LONDON, May 22 (Reuters) Conservative leader David Cameron hit back today against party critics opposed to his policy on selective grammar schools, telling them the issue was a key test for a party aspiring to government.
Conservative members have reacted angrily to a policy speech last week which said building more grammar schools was the wrong way to boost children's educational prospects.
Cameron has promised to build more city academies, the privately sponsored state schools introduced by Prime Minister Tony Blair.The issue has sparked a fierce debate within the Conservative party, which has traditionally supported private and selective education.
Cameron describes the row as pointless and sterile, noting that the Conservatives did not expand the grammar network during its 18 years of power before losing to Labour in 1997.
He told BBC radio he was not ''picking a fight'' over the issue.
''What I try to do is make sure that we have the right policy, right approach, that would achieve real aspiration, real social mobility, real opportunity for all children.
''And that is not having a ... rather pointless debate .. about grammar schools.
''It's about opening up the supply of more good school places, having firm policies on discipline, setting by ability so we stretch the brightest pupils.'' Since becoming leader at the end of 2005, Cameron has pushed the party away from the right with policies on the environment, health and social justice designed to appeal to the middle class voters who have kept Labour in power since 1997.
Cameron says building more city academy schools would do far more to improve the education of all children than expanding the few remaining grammars.

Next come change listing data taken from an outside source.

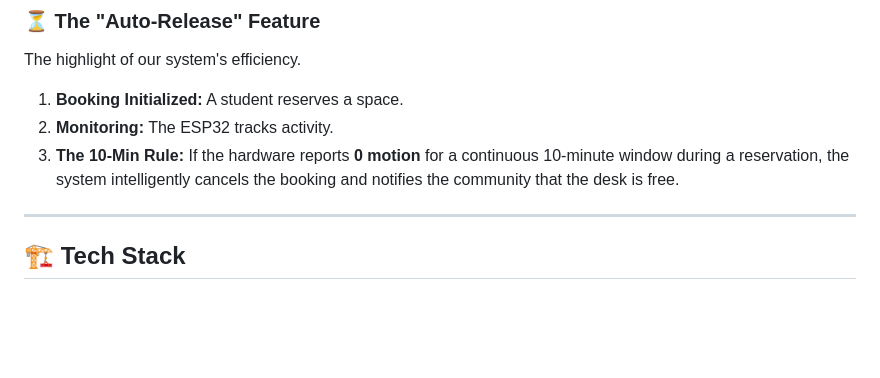
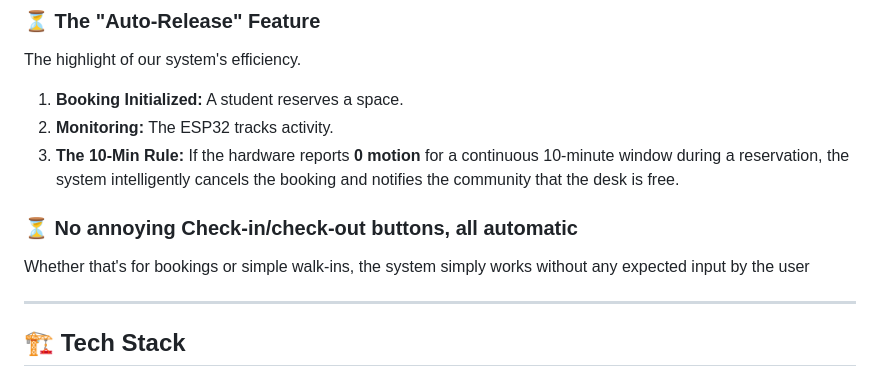
Before and after one commit to FerTirado573/hackLondon2026, a Markdown page: README.md, the part around the change. GitHub-like rendering; blank space fills up the shorter version.

```diff
--- a/README.md
+++ b/README.md
@@ -28,6 +28,8 @@ The highlight of our system's efficiency.
 2. **Monitoring:** The ESP32 tracks activity.
 3. **The 10-Min Rule:** If the hardware reports **0 motion** for a continuous 10-minute window during a reservation, the system intelligently cancels the booking and notifies the community that the desk is free.
 
+### ⏳ No annoying Check-in/check-out buttons, all automatic
+Whether that's for bookings or simple walk-ins, the system simply works without any expected input by the user
 
 
 ---
```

In an article on his party Web site he said the Conservatives would never be taken seriously by parents ''if we splash around in the shallow end of the educational debate, clinging on to outdated mantras that bear no relation to the reality of life today.'' ''It cannot be the limit of our ambition for some children to get a decent education: any party aspiring to government must aim to ensure a decent education for every single child.
''This is a key test for our party. Does it want to be a serious force for government and change, or does it want to be a right-wing debating society muttering about what might have been?'' REUTERS DS BD1503